Anti-LGBT Law Inflicting Serious Economic Damage on North Carolina
The image at the top from the Charlotte Regional Visitors Authority shows just how much tourism adds to the local economy. A lot. But since Governor Pat McCrory signed HB2, an anti-LGBT bill, into law last month, well over 1000 jobs have been moved out of state, and well over 100 companies have expressed concern or anger, warning they may move or cancel plans to expand, costing the state millions of dollars.
Sadly for the good people of North Carolina, it just got worse.
The Charlotte Regional Visitors Authority (CRVA) says that the city has lost 13 conventions – four definite cancellations, another nine more "lost possibilities" – because of HB2, according to local NBC affiliate WNCN. HB2 is the expansive anti-LGBT law Republicans forced through the General Assembly and Gov. McCrory signed in the space of 12 hours.
Not only have 13 conventions decided against coming to Charlotte, but "there are at least 29 groups who say they are hesitant or concerned to bring their events and/or organizations," the CRVA says.
WNCN's Xavier Walton offered details on Twitter.
He calculates a total potential loss of $8.9 million in hotel room bookings alone. That does not include meals, transportation, shopping, sightseeing, etc.
It's clear HB2 is costing taxpayers literally millions of dollars.
Also announced today, Bruce Springsteen just canceled his show scheduled for Sunday in Greensboro, North Carolina, citing HB2 as the direct cause. "It is the strongest means I have for raising my voice in opposition to those who continue to push us backwards instead of forwards," he said.

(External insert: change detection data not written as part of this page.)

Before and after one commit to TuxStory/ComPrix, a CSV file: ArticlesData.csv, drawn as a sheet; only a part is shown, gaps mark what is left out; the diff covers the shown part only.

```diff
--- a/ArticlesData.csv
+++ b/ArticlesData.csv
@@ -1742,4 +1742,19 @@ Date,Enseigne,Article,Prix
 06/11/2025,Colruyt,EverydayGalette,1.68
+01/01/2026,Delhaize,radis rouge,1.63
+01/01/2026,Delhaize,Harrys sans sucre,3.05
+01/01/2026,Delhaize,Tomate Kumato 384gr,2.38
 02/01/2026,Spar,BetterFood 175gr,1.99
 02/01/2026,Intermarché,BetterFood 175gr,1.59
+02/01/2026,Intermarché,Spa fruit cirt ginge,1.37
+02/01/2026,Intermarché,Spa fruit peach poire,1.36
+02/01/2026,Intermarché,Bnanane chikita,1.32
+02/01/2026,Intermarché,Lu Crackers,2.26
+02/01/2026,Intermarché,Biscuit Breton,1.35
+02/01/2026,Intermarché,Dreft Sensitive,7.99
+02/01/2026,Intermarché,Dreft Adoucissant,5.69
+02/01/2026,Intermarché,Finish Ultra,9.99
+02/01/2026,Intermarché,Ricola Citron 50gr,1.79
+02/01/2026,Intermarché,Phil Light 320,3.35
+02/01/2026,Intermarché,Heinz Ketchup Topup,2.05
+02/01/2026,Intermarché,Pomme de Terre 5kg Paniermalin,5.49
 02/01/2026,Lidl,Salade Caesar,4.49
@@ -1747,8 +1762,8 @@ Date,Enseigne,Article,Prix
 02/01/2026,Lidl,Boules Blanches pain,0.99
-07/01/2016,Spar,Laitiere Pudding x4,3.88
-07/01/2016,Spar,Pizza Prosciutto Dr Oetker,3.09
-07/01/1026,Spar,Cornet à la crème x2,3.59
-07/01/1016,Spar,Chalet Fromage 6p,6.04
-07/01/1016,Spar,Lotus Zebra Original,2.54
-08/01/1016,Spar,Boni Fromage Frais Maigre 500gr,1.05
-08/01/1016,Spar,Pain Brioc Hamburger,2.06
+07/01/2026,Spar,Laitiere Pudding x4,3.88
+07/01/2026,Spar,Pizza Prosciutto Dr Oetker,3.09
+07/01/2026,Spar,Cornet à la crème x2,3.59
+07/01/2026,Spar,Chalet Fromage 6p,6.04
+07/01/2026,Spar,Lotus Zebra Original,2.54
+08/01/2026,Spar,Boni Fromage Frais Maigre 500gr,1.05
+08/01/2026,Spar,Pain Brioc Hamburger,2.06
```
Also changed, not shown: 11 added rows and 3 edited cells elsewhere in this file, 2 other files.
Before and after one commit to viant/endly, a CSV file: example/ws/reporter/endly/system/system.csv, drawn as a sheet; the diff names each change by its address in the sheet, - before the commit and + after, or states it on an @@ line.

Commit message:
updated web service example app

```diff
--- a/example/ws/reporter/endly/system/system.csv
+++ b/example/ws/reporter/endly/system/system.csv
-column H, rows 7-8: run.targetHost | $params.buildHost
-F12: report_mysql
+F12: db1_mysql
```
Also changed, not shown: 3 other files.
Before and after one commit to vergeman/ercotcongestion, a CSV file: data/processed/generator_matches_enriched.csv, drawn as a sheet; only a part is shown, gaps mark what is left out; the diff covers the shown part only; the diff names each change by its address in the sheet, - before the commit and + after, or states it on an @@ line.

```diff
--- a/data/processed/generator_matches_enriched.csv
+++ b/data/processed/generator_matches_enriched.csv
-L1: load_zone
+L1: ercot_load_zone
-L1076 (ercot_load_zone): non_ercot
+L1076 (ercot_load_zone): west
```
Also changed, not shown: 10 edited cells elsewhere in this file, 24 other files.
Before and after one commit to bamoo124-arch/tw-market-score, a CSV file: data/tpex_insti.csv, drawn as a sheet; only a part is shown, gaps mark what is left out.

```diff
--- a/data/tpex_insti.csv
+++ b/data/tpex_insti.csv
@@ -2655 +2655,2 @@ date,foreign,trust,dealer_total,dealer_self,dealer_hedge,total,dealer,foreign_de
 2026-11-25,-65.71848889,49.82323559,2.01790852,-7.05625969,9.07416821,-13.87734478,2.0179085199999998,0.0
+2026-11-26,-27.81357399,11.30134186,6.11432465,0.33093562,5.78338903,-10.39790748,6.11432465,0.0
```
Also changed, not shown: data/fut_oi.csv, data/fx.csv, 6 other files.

And Paypal earlier this week announced it is canceling a $3.6 million expansion that would have created 400 new jobs. Red Ventures, a North Carolina based internet marketing company also announced it is reconsidering an expansion that would have added 500 jobs.
TV studio Lionsgate canceled shooting a new Hulu comedy in North Carolina, citing HB2. That's 100 jobs that went to Canada, not the Tar Heel State.
The list goes on and on.
"We have not taken away any rights that have currently existed in any city in North Carolina," Gov. McCrory claimed, defending HB2. That's false. He's claimed HB2 is just good “common sense.” Voters in November will get to decide.